§ Your objective
For each record, copy the text exactly and omit any picture it holds.

(Screenshot and code edit data)
________
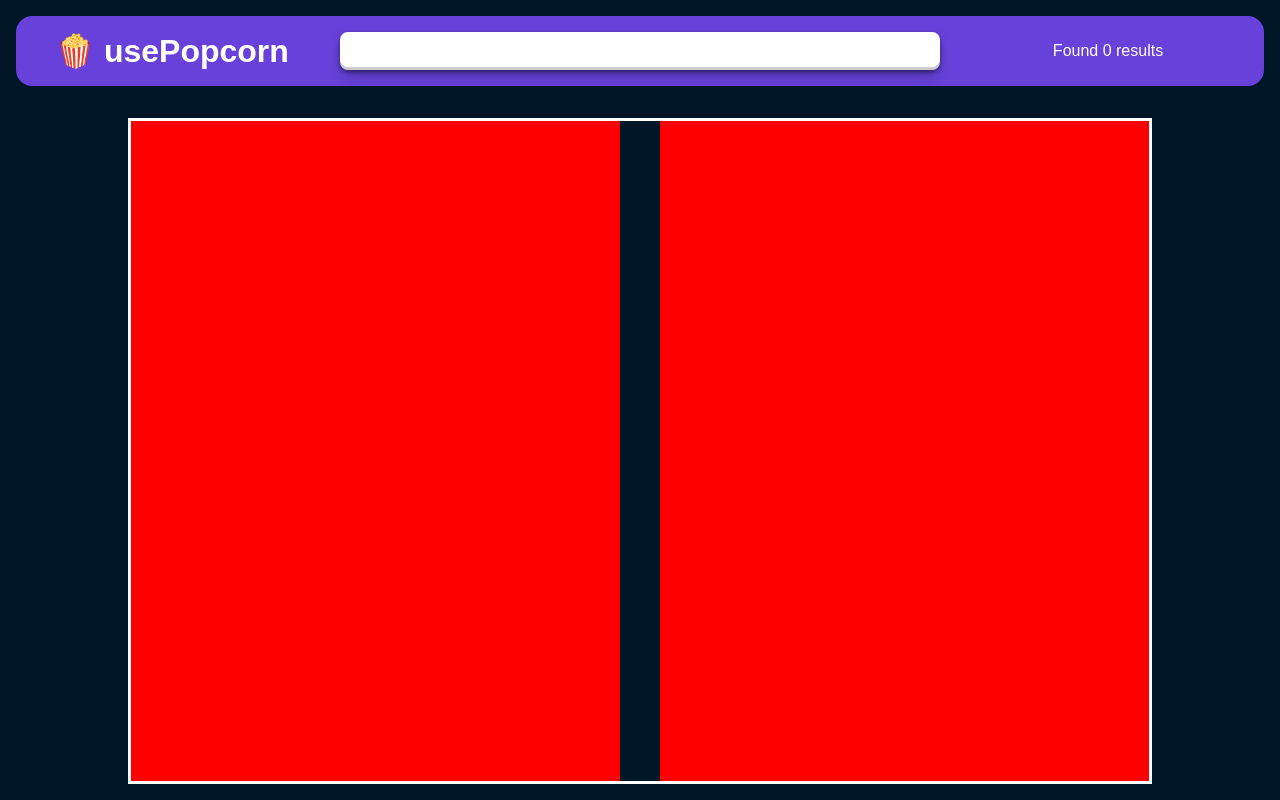
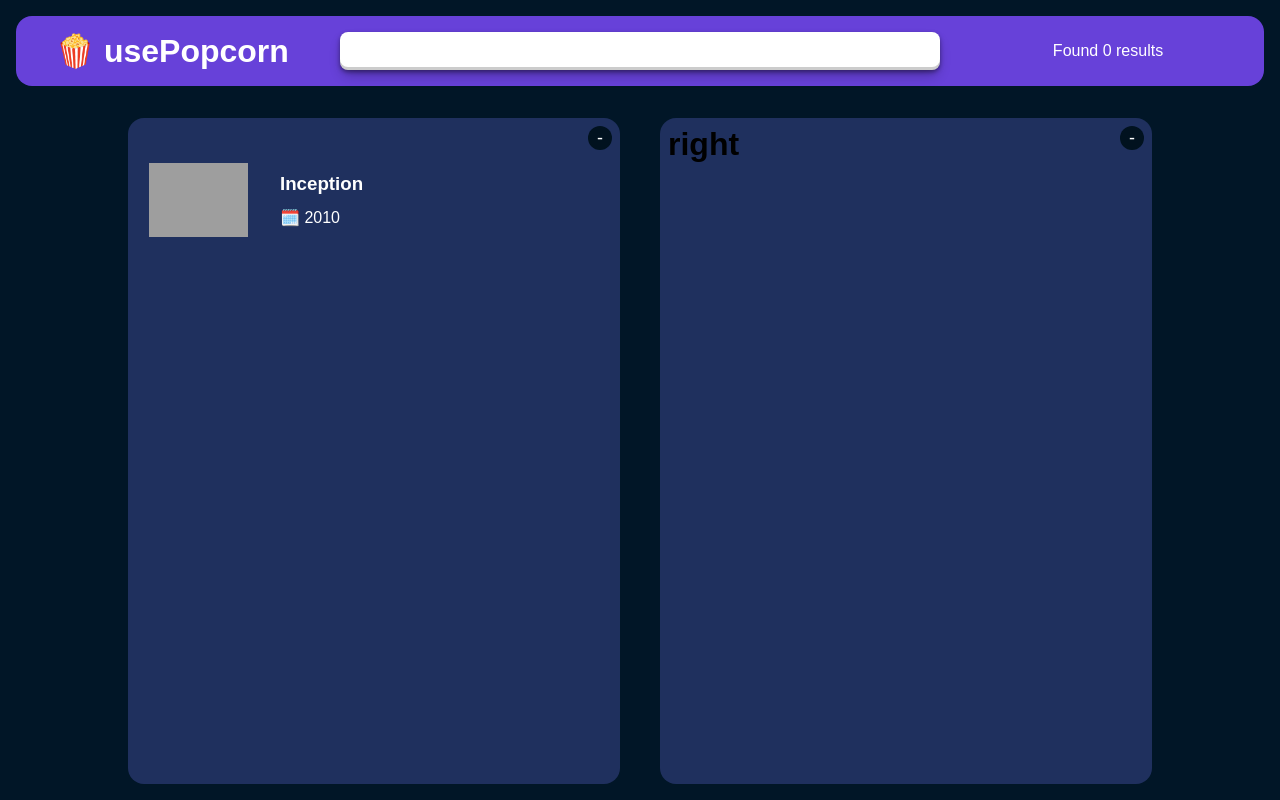
Before and after one commit to A-Karim2003/usePopcorn, a React (Vite) app: page / in a window 1280 px wide. Built offline with nearby package versions, Linux system fonts and the light colour scheme; grey boxes are pictures that could not be loaded.

Commit message:
created search result structure

```diff
--- a/src/App.jsx
+++ b/src/App.jsx
@@ -1,5 +1,52 @@
 import Header from "./components/header/Header";
 import Main from "./components/Main";
+
+const tempMovieData = [
+  {
+    imdbID: "tt1375666",
+    Title: "Inception",
+    Year: "2010",
+    Poster:
+      "https://m.media-amazon.com/images/M/MV5BMjAxMzY3NjcxNF5BMl5BanBnXkFtZTcwNTI5OTM0Mw@@._V1_SX300.jpg",
+  },
+  {
+    imdbID: "tt0133093",
+    Title: "The Matrix",
+    Year: "1999",
+    Poster:
+      "https://m.media-amazon.com/images/M/MV5BNzQzOTk3OTAtNDQ0Zi00ZTVkLWI0MTEtMDllZjNkYzNjNTc4L2ltYWdlXkEyXkFqcGdeQXVyNjU0OTQ0OTY@._V1_SX300.jpg",
+  },
+  {
+    imdbID: "tt6751668",
+    Title: "Parasite",
+    Year: "2019",
+    Poster:
+      "https://m.media-amazon.com/images/M/MV5BYWZjMjk3ZTItODQ2ZC00NTY5LWE0ZDYtZTI3MjcwN2Q5NTVkXkEyXkFqcGdeQXVyODk4OTc3MTY@._V1_SX300.jpg",
+  },
+];
+
+const tempWatchedData = [
+  {
+    imdbID: "tt1375666",
+    Title: "Inception",
+    Year: "2010",
+    Poster:
+      "https://m.media-amazon.com/images/M/MV5BMjAxMzY3NjcxNF5BMl5BanBnXkFtZTcwNTI5OTM0Mw@@._V1_SX300.jpg",
+    runtime: 148,
+    imdbRating: 8.8,
+    userRating: 10,
+  },
+  {
+    imdbID: "tt0088763",
+    Title: "Back to the Future",
+    Year: "1985",
+    Poster:
+      "https://m.media-amazon.com/images/M/MV5BZmU0M2Y1OGUtZjIxNi00ZjBkLTg1MjgtOWIyNThiZWIwYjRiXkEyXkFqcGdeQXVyMTQxNzMzNDI@._V1_SX300.jpg",
+    runtime: 116,
+    imdbRating: 8.5,
+    userRating: 9,
+  },
+];
 
 function App() {
   return (
--- a/src/components/Box.jsx
+++ b/src/components/Box.jsx
@@ -1,5 +1,10 @@
-function Box({ children }) {
-  return <div className="box">{children}</div>;
+function Box({ children, className }) {
+  return (
+    <div className={`box ${className}`}>
+      <button className="collapsible-toggle">-</button>
+      {children}
+    </div>
+  );
 }
 
 export default Box;
--- a/src/components/Main.jsx
+++ b/src/components/Main.jsx
@@ -1,10 +1,15 @@
 import Box from "./Box";
+import SearchResult from "./SearchResult";
 
 function Main() {
   return (
     <main>
-      <Box></Box>
-      <Box></Box>
+      <Box className={"left"}>
+        <SearchResult />
+      </Box>
+      <Box>
+        <h1>right</h1>
+      </Box>
     </main>
   );
 }
--- /dev/null
+++ b/src/components/SearchResult.jsx
@@ -0,0 +1,19 @@
+function SearchResult() {
+  return (
+    <div className="search-result">
+      <div className="img-container">
+        <img
+          src="https://m.media-amazon.com/images/M/MV5BMjAxMzY3NjcxNF5BMl5BanBnXkFtZTcwNTI5OTM0Mw@@._V1_SX300.jpg"
+          alt=""
+        />
+      </div>
+
+      <div className="movie-info">
+        <h3 className="movie-name">Inception</h3>
+        <p className="movie-release-date">🗓️ 2010</p>
+      </div>
+    </div>
+  );
+}
+
+export default SearchResult;
--- a/src/index.css
+++ b/src/index.css
@@ -1,3 +1,7 @@
+:root {
+  --hover-color: #1e2952;
+}
+
 * {
   box-sizing: border-box;
   margin: 0;
@@ -27,7 +31,6 @@ body {
 
 main {
   flex: 1;
-  border: solid white;
   max-width: 1024px;
   width: 100%;
   margin: auto;
@@ -37,7 +40,63 @@ main {
   gap: 2.5rem;
 }
 
+/* ==============Box============ */
+
 .box {
-  background-color: red;
+  background-color: #1f305e;
+  border-radius: 1rem;
   flex: 1;
+  position: relative;
+  padding: 0.5rem;
 }
+
+.collapsible-toggle {
+  position: absolute;
+  top: 8px;
+  right: 8px;
+
+  height: 24px;
+  width: 24px;
+  display: flex;
+  align-items: center;
+  justify-content: center;
+
+  color: white;
+  background-color: #01121f;
+  border-radius: 50%;
+  border: none;
+  font-size: 18px;
+  cursor: pointer;
+}
+
+/* ============Search Result========== */
+
+.box.left {
+  padding-top: 2rem;
+}
+
+.search-result {
+  height: 100px;
+  color: white;
+  display: flex;
+  align-items: center;
+  padding: 0.8rem;
+}
+
+.search-result:hover {
+  background-color: var(--hover-color);
+}
+.search-result .img-container {
+  height: 100%;
+  margin-right: 2rem;
+}
+
+.img-container img {
+  width: 100%;
+  height: 100%;
+  object-fit: cover;
+}
+
+.movie-name {
+  margin-bottom: 0.8rem;
+}
```
Also changed, not shown: eslint.config.js (+12 -12 lines).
________
§ Response
Before and after one commit to A-Karim2003/usePopcorn, a React (Vite) app: page / in a window 1280 px wide. Built offline with nearby package versions, Linux system fonts and the light colour scheme; grey boxes are pictures that could not be loaded.

Commit message:
created search result structure

```diff
--- a/src/App.jsx
+++ b/src/App.jsx
@@ -1,5 +1,52 @@
 import Header from "./components/header/Header";
 import Main from "./components/Main";
+
+const tempMovieData = [
+  {
+    imdbID: "tt1375666",
+    Title: "Inception",
+    Year: "2010",
+    Poster:
+      "https://m.media-amazon.com/images/M/MV5BMjAxMzY3NjcxNF5BMl5BanBnXkFtZTcwNTI5OTM0Mw@@._V1_SX300.jpg",
+  },
+  {
+    imdbID: "tt0133093",
+    Title: "The Matrix",
+    Year: "1999",
+    Poster:
+      "https://m.media-amazon.com/images/M/MV5BNzQzOTk3OTAtNDQ0Zi00ZTVkLWI0MTEtMDllZjNkYzNjNTc4L2ltYWdlXkEyXkFqcGdeQXVyNjU0OTQ0OTY@._V1_SX300.jpg",
+  },
+  {
+    imdbID: "tt6751668",
+    Title: "Parasite",
+    Year: "2019",
+    Poster:
+      "https://m.media-amazon.com/images/M/MV5BYWZjMjk3ZTItODQ2ZC00NTY5LWE0ZDYtZTI3MjcwN2Q5NTVkXkEyXkFqcGdeQXVyODk4OTc3MTY@._V1_SX300.jpg",
+  },
+];
+
+const tempWatchedData = [
+  {
+    imdbID: "tt1375666",
+    Title: "Inception",
+    Year: "2010",
+    Poster:
+      "https://m.media-amazon.com/images/M/MV5BMjAxMzY3NjcxNF5BMl5BanBnXkFtZTcwNTI5OTM0Mw@@._V1_SX300.jpg",
+    runtime: 148,
+    imdbRating: 8.8,
+    userRating: 10,
+  },
+  {
+    imdbID: "tt0088763",
+    Title: "Back to the Future",
+    Year: "1985",
+    Poster:
+      "https://m.media-amazon.com/images/M/MV5BZmU0M2Y1OGUtZjIxNi00ZjBkLTg1MjgtOWIyNThiZWIwYjRiXkEyXkFqcGdeQXVyMTQxNzMzNDI@._V1_SX300.jpg",
+    runtime: 116,
+    imdbRating: 8.5,
+    userRating: 9,
+  },
+];
 
 function App() {
   return (
--- a/src/components/Box.jsx
+++ b/src/components/Box.jsx
@@ -1,5 +1,10 @@
-function Box({ children }) {
-  return <div className="box">{children}</div>;
+function Box({ children, className }) {
+  return (
+    <div className={`box ${className}`}>
+      <button className="collapsible-toggle">-</button>
+      {children}
+    </div>
+  );
 }
 
 export default Box;
--- a/src/components/Main.jsx
+++ b/src/components/Main.jsx
@@ -1,10 +1,15 @@
 import Box from "./Box";
+import SearchResult from "./SearchResult";
 
 function Main() {
   return (
     <main>
-      <Box></Box>
-      <Box></Box>
+      <Box className={"left"}>
+        <SearchResult />
+      </Box>
+      <Box>
+        <h1>right</h1>
+      </Box>
     </main>
   );
 }
--- /dev/null
+++ b/src/components/SearchResult.jsx
@@ -0,0 +1,19 @@
+function SearchResult() {
+  return (
+    <div className="search-result">
+      <div className="img-container">
+        <img
+          src="https://m.media-amazon.com/images/M/MV5BMjAxMzY3NjcxNF5BMl5BanBnXkFtZTcwNTI5OTM0Mw@@._V1_SX300.jpg"
+          alt=""
+        />
+      </div>
+
+      <div className="movie-info">
+        <h3 className="movie-name">Inception</h3>
+        <p className="movie-release-date">🗓️ 2010</p>
+      </div>
+    </div>
+  );
+}
+
+export default SearchResult;
--- a/src/index.css
+++ b/src/index.css
@@ -1,3 +1,7 @@
+:root {
+  --hover-color: #1e2952;
+}
+
 * {
   box-sizing: border-box;
   margin: 0;
@@ -27,7 +31,6 @@ body {
 
 main {
   flex: 1;
-  border: solid white;
   max-width: 1024px;
   width: 100%;
   margin: auto;
@@ -37,7 +40,63 @@ main {
   gap: 2.5rem;
 }
 
+/* ==============Box============ */
+
 .box {
-  background-color: red;
+  background-color: #1f305e;
+  border-radius: 1rem;
   flex: 1;
+  position: relative;
+  padding: 0.5rem;
 }
+
+.collapsible-toggle {
+  position: absolute;
+  top: 8px;
+  right: 8px;
+
+  height: 24px;
+  width: 24px;
+  display: flex;
+  align-items: center;
+  justify-content: center;
+
+  color: white;
+  background-color: #01121f;
+  border-radius: 50%;
+  border: none;
+  font-size: 18px;
+  cursor: pointer;
+}
+
+/* ============Search Result========== */
+
+.box.left {
+  padding-top: 2rem;
+}
+
+.search-result {
+  height: 100px;
+  color: white;
+  display: flex;
+  align-items: center;
+  padding: 0.8rem;
+}
+
+.search-result:hover {
+  background-color: var(--hover-color);
+}
+.search-result .img-container {
+  height: 100%;
+  margin-right: 2rem;
+}
+
+.img-container img {
+  width: 100%;
+  height: 100%;
+  object-fit: cover;
+}
+
+.movie-name {
+  margin-bottom: 0.8rem;
+}
```
Also changed, not shown: eslint.config.js (+12 -12 lines).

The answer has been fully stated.